[Before-and-after page screenshots]
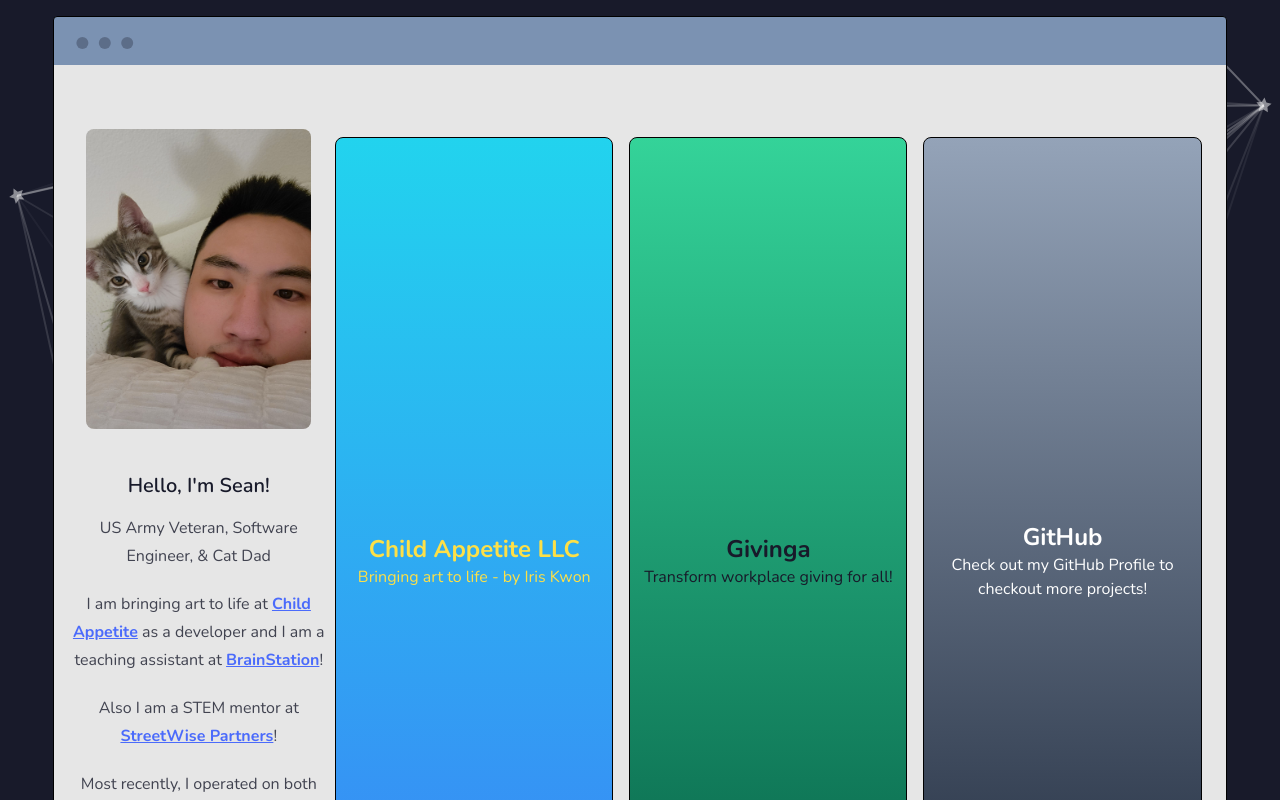
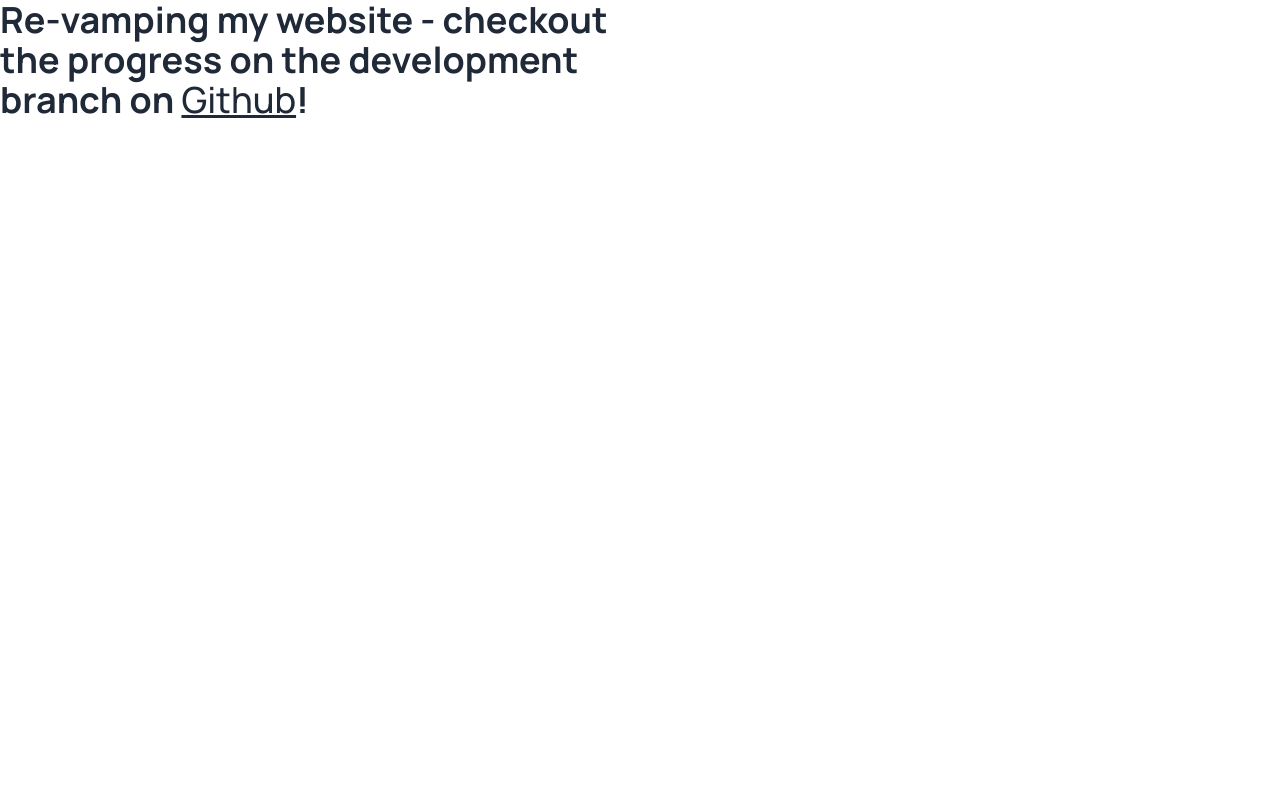
Before and after one commit to sean35mm/seangil-site, a Next.js app: page / in a window 1280 px wide. Shown: the top 800 px of the page. Built offline with nearby package versions, Linux system fonts and the light colour scheme.

Commit message:
got roasted - changing

```diff
--- a/components/ChildAppetiteBanner.tsx
+++ /dev/null
@@ -1,17 +0,0 @@
-import React from 'react';
-import Link from 'next/link';
-
-const ChildAppetiteBanner = () => {
-	return (
-		<Link href={'/childappetite'}>
-			<div className='md:w-1/3 md:h-auto h-28 m-2 cursor-pointer border-black border bg-gradient-to-b from-cyan-400 to-blue-500 rounded-lg flex hover:shadow-black hover:shadow-2xl'>
-				<div className='mx-auto my-auto text-center text-yellow-300 p-2'>
-					<h2 className='font-bold text-lg xl:text-2xl'>Child Appetite LLC</h2>
-					<p>Bringing art to life - by Iris Kwon</p>
-				</div>
-			</div>
-		</Link>
-	);
-};
-
-export default ChildAppetiteBanner;
--- a/components/GithubBanner.tsx
+++ /dev/null
@@ -1,17 +0,0 @@
-import React from 'react';
-import Link from 'next/link';
-
-const GithubBanner = () => {
-	return (
-		<Link href={'https://github.com/sean35mm'}>
-			<div className='md:w-1/3 md:h-auto h-28 m-2 cursor-pointer border-black border bg-gradient-to-b from-slate-400 to-slate-800 rounded-lg flex hover:shadow-black hover:shadow-2xl'>
-				<div className='mx-auto my-auto text-center text-white p-2'>
-					<h2 className='font-bold text-lg xl:text-2xl'>GitHub</h2>
-					<p>Check out my GitHub Profile to checkout more projects!</p>
-				</div>
-			</div>
-		</Link>
-	);
-};
-
-export default GithubBanner;
--- a/components/GivingaBanner.tsx
+++ /dev/null
@@ -1,17 +0,0 @@
-import React from 'react';
-import Link from 'next/link';
-
-const GivingaBanner = () => {
-	return (
-		<Link href={'/givinga'}>
-			<div className='md:w-1/3 md:h-auto h-28 m-2 cursor-pointer border-black border bg-gradient-to-b from-emerald-400 to-emerald-800 rounded-lg flex hover:shadow-black hover:shadow-2xl'>
-				<div className='mx-auto my-auto text-center text-b p-2'>
-					<h2 className='font-bold text-lg xl:text-2xl'>Givinga</h2>
-					<p>Transform workplace giving for all!</p>
-				</div>
-			</div>
-		</Link>
-	);
-};
-
-export default GivingaBanner;
--- a/components/ParticleComponent.tsx
+++ /dev/null
@@ -1,145 +0,0 @@
-import { useCallback } from "react";
-import type { Container, Engine } from "tsparticles-engine";
-import Particles from "react-particles";
-import { loadFull } from "tsparticles";
-
-const ParticleComponent = () => {
-    const particlesInit = useCallback(async (engine: Engine) => {
-        console.log(engine);
-
-        // you can initialize the tsParticles instance (engine) here, adding custom shapes or presets
-        // this loads the tsparticles package bundle, it's the easiest method for getting everything ready
-        // starting from v2 you can add only the features you need reducing the bundle size
-        await loadFull(engine);
-    }, []);
-
-    const particlesLoaded = useCallback(async (container: Container | undefined) => {
-        await console.log(container);
-    }, []);
-    return (
-        <Particles
-            id="tsparticles"
-            init={particlesInit}
-            loaded={particlesLoaded}
-            options={{
-                "fullScreen": {
-                    "enable": true,
-                    "zIndex": -1
-                },
-                "particles": {
-                    "number": {
-                        "value": 25,
-                        "density": {
-                            "enable": false,
-                            "value_area": 1000
-                        }
-                    },
-                    "color": {
-                        "value": "#fff"
-                    },
-                    "shape": {
-                        "type": "star",
-
-                    },
-                    "opacity": {
-                        "value": 0.5,
-                        "random": false,
-                        "anim": {
-                            "enable": false,
-                            "speed": 1,
-                            "opacity_min": 0.1,
-                            "sync": false
-                        }
-                    },
-                    "size": {
-                        "value": 4,
-                        "random": false,
-                        "anim": {
-                            "enable": false,
-                            "speed": 100,
-                            "size_min": 0.1,
-                            "sync": false
-                        }
-                    },
-                    "rotate": {
-                        "value": 0,
-                        "random": true,
-                        "direction": "clockwise",
-                        "animation": {
-                            "enable": true,
-                            "speed": 5,
-                            "sync": false
-                        }
-                    },
-                    "line_linked": {
-                        "enable": true,
-                        "distance": 600,
-                        "color": "#ffffff",
-                        "opacity": 0.4,
-                        "width": 2
-                    },
-                    "move": {
-                        "enable": true,
-                        "speed": 5,
-                        "direction": "none",
-                        "random": false,
-                        "straight": false,
-                        "out_mode": "out",
-                        "attract": {
-                            "enable": false,
-                            "rotateX": 600,
-                            "rotateY": 1200
-                        }
-                    }
-                },
-                "interactivity": {
-                    "events": {
-                        "onhover": {
-                            "enable": true,
-                            "mode": ["grab"]
-                        },
-                        "onclick": {
-                            "enable": false,
-                            "mode": "bubble"
-                        },
-                        "resize": true
-                    },
-                    "modes": {
-                        "grab": {
-                            "distance": 400,
-                            "line_linked": {
-                                "opacity": 1
-                            }
-                        },
-                        "bubble": {
-                            "distance": 400,
-                            "size": 40,
-                            "duration": 2,
-                            "opacity": 8,
-                            "speed": 3
-                        },
-                        "repulse": {
-                            "distance": 200
-                        },
-                        "push": {
-                            "particles_nb": 4
-                        },
-                        "remove": {
-                            "particles_nb": 2
-                        }
-                    }
-                },
-                "retina_detect": true,
-                "background": {
-                    "color": "#181A2A",
-                    "image": "",
-                    "position": "50% 50%",
-                    "repeat": "no-repeat",
-                    "size": "cover"
-                }
-            }}
-        />
-    );
-};
-
-export default ParticleComponent;
--- a/pages/index.js
+++ b/pages/index.js
@@ -1,23 +1,16 @@
-import About from '../components/About';
-import ChildAppetiteBanner from '../components/ChildAppetiteBanner';
-import GithubBanner from '../components/GithubBanner';
-import GivingaBanner from '../components/GivingaBanner';
-import ParticleComponent from '../components/ParticleComponent';
-
 export default function Home() {
 	return (
-		<main className='flex justify-center items-center min-h-screen'>
-			<div className='mockup-window border border-black bg-secondary m-4 w-11/12'>
-				<div className='md:flex px-4 py-16 bg-base-200 justify-evenly'>
-					<About />
-					<div className='mt-12 md:mt-0 md:flex sm:justify-evenly'>
-						<ChildAppetiteBanner />
-						<GivingaBanner />
-						<GithubBanner />
-					</div>
-				</div>
+		<main>
+			<div className='prose'>
+				<h1>
+					Re-vamping my website - checkout the progress on the development
+					branch on{' '}
+					<a href='https://github.com/sean35mm/seangil-site/tree/develop'>
+						Github
+					</a>
+					!
+				</h1>
 			</div>
-			<ParticleComponent />
 		</main>
 	);
 }
--- a/styles/globals.css
+++ b/styles/globals.css
@@ -1,4 +1,4 @@
-@import url('https://fonts.googleapis.com/css2?family=Nunito:wght@200;300;400;500;600;700;800&display=swap');
+@import url('https://fonts.googleapis.com/css2?family=Manrope:wght@300;400;500;600;700&family=Nunito:wght@200;300;400;500;600;700;800&display=swap');
 
 
 @tailwind base;
@@ -7,6 +7,6 @@
 
 @layer base {
   html {
-    font-family: Nunito, system-ui, sans-serif;
+    font-family: Manrope, system-ui, sans-serif;
   }
 }
--- a/tailwind.config.js
+++ b/tailwind.config.js
@@ -1,15 +1,18 @@
 /** @type {import('tailwindcss').Config} */
 module.exports = {
-	content: ['./pages/**/*.{js,ts,jsx,tsx}', './components/**/*.{js,ts,jsx,tsx}'],
+	content: [
+		'./pages/**/*.{js,ts,jsx,tsx}',
+		'./components/**/*.{js,ts,jsx,tsx}',
+	],
 	theme: {
 		extend: {
 			fontFamily: {
-				nunito: ['Nunito', 'sans']
-			}
-		}
+				manrope: ['Manrope', 'sans'],
+			},
+		},
 	},
 	plugins: [require('daisyui'), require('@tailwindcss/typography')],
 	daisyui: {
-		themes: ['corporate']
-	}
+		themes: false
+	},
 };
```
Also changed, not shown: components/Navbar.tsx (added).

• Task requirements
Check each line of the records above for the string "bundle", and report every line that has it.

• Task output
-        // this loads the tsparticles package bundle, it's the easiest method for getting everything ready
-        // starting from v2 you can add only the features you need reducing the bundle size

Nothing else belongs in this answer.